Yesterday, Shazam! made $2.3M at 4,217 theaters, -9% from Wednesday, ending his first week at $66.4M, $69.7M with previews. Meanwhile, Hellboy made $1.38M last night from Thursday previews at 2,700 sites. Screen Gems 2017’s Resident Evil: The Final Chapter is a comp here with $1M preview, $5M opening day and a $13.6M weekend. In second place among those films already in release was Paramount’s Pet Sematary with an estimated $1.2M, -11%, for a first week total of $31.1M.
Hellboy‘s Thursday is in line While estimates started high earlier in the week for Hellboy at around $20M, those critics who’ve seen the reboot have crucified the movie with an 11% Rotten score. We heard that the film wasn’t screened widely for press which is unfortunately a telling sign right there. The first 2004 movie and its 2008 sequel based on the Dark Horse Comics character is one of many gems for Guillermo del Toro fans, and this one arrives to theaters challenged by the fact that he’s not attached. Millennium financed Hellboy and Lionsgate took U.S. and UK rights. Hellboy 15 years ago opened to $23.4, finaled at $56.3M domestic off a B- CinemaScore, and ended its global run at $99.3M off a $66m production cost. Hellboy II: The Golden Army released by Universal actually did better at the box office with $34.5M July 11 stateside opening, $76M domestic off a B CinemaScore and final WW of $160.3M, but it also cost more at $85M.
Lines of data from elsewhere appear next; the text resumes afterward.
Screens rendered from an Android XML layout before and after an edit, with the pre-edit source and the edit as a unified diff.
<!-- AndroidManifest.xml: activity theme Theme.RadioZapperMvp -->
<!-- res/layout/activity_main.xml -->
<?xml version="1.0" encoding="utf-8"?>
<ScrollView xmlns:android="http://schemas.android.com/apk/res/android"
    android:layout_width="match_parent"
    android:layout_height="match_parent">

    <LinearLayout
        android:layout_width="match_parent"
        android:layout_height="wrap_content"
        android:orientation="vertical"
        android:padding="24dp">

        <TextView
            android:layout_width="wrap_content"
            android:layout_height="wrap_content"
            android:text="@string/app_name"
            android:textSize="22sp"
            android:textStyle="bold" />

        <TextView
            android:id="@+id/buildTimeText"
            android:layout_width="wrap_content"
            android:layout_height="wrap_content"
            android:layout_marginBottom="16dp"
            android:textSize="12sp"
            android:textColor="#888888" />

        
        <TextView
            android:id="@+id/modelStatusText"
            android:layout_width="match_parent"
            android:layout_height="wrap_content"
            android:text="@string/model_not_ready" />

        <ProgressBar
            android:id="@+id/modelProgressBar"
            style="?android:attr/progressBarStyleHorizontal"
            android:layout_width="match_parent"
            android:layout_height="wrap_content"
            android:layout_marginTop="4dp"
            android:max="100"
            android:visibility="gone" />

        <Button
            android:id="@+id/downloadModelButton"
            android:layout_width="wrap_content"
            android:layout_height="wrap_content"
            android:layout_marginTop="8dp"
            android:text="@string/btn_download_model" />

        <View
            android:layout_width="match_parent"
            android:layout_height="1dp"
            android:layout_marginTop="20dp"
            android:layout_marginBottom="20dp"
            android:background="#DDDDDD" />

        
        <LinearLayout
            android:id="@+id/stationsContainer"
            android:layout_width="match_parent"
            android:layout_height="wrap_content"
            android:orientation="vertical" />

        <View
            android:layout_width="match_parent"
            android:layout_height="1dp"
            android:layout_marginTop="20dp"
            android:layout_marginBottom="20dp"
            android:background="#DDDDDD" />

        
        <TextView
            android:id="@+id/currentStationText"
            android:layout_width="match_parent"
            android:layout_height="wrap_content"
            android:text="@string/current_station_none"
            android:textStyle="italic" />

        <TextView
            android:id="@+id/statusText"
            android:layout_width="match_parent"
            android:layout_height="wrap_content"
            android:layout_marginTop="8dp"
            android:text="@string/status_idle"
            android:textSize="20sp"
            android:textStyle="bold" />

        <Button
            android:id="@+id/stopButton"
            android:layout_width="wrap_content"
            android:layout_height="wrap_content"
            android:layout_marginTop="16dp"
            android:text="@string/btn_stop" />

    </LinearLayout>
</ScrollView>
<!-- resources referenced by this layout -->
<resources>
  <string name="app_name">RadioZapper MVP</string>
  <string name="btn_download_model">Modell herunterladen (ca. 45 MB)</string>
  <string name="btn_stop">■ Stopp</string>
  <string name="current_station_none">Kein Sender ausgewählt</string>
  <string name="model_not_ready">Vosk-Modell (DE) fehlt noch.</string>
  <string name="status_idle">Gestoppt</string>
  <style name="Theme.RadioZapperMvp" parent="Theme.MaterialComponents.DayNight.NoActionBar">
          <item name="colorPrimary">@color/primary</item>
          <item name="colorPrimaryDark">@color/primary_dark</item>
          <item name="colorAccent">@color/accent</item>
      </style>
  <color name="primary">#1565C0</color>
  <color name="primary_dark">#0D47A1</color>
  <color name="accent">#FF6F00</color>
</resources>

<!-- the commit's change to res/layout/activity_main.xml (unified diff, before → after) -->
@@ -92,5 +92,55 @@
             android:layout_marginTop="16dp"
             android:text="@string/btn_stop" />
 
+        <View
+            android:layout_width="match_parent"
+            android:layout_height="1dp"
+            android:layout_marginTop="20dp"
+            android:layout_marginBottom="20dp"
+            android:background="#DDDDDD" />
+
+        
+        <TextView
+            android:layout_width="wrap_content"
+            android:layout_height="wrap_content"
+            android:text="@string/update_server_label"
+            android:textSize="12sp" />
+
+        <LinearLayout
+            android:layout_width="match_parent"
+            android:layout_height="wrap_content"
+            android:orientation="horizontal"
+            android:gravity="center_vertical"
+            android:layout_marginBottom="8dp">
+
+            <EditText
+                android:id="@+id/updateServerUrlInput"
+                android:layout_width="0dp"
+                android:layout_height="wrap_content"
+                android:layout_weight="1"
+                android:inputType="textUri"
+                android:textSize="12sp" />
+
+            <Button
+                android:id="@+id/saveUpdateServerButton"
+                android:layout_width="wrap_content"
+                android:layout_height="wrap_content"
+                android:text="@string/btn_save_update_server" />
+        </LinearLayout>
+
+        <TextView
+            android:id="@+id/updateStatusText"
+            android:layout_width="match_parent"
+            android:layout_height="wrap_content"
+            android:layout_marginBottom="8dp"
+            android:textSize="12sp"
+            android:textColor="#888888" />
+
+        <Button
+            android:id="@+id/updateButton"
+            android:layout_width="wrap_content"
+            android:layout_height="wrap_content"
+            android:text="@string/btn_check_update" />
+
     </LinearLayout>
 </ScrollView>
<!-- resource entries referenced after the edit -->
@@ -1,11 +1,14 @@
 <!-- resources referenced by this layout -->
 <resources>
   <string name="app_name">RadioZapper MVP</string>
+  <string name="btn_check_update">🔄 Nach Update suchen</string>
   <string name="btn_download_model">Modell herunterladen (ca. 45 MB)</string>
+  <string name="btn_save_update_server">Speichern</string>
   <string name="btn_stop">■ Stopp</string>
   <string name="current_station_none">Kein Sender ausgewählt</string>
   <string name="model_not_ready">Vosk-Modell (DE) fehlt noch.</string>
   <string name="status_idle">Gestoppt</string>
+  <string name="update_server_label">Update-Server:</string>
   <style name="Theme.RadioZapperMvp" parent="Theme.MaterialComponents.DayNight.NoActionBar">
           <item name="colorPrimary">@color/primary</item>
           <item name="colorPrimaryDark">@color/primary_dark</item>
Despite Shazam! being a body-switch movie, Universal has a Big of their own in Little which minted $735K in previews last night from showtimes that started at 7PM from 2,220 sites. Pic is expected to open in the mid-teens. Little was conceived by Black-ish star Marsai Martin who also stars and executive produces here. Back in February Universal pacted with the 14-year old star’s Genius Productions company in a first-look deal. Kenya Barris, Will Packer and James Lopez are the producers of Little. Drumline‘s Tina Gordon directed off a script she co-wrote with Girls Trip scribe Tracy Oliver. Reviewers were tough on Little at 52% Rotten, but being a family pic, the movie is expected to buck critical naysay.
UA’s Missing Link, another stop-motion pic from the Oscar-nominated toon house of Laika, follows Mr. Link, an ape (voiced by Zack Galifianakis) who after living a solitary life in the Pacific Northwest, recruits fearless explorer Sir Lionel Frost (Hugh Jackman) to guide him on a journey to find his long-lost relatives in the fabled valley of Shangri-La. The pic is expected to open between $10M-11M at 3,413 theaters. Last night Missing Link made $230K, which is just under the $375K that Sony’s Smurfs: Lost Village did in April 2017; that pic opened to $13.2M after a $4.1M Friday.
We’re hearing that After made $550K in previews last night, which isn’t too shabby for an indie teen movie, especially on a night when only 2% K-12 schools are off. Compare this to a big studio spend teen movie like WArner Bros.’ If I Stay which made $1.1M. Is it front-loaded? We’ll see. After will play in 2,100 theaters and is set to make in the low single digits, akin to such indie teen pics like Midnight Sun ($4M) and Before I Fall ($4.6M) which did not hold previews.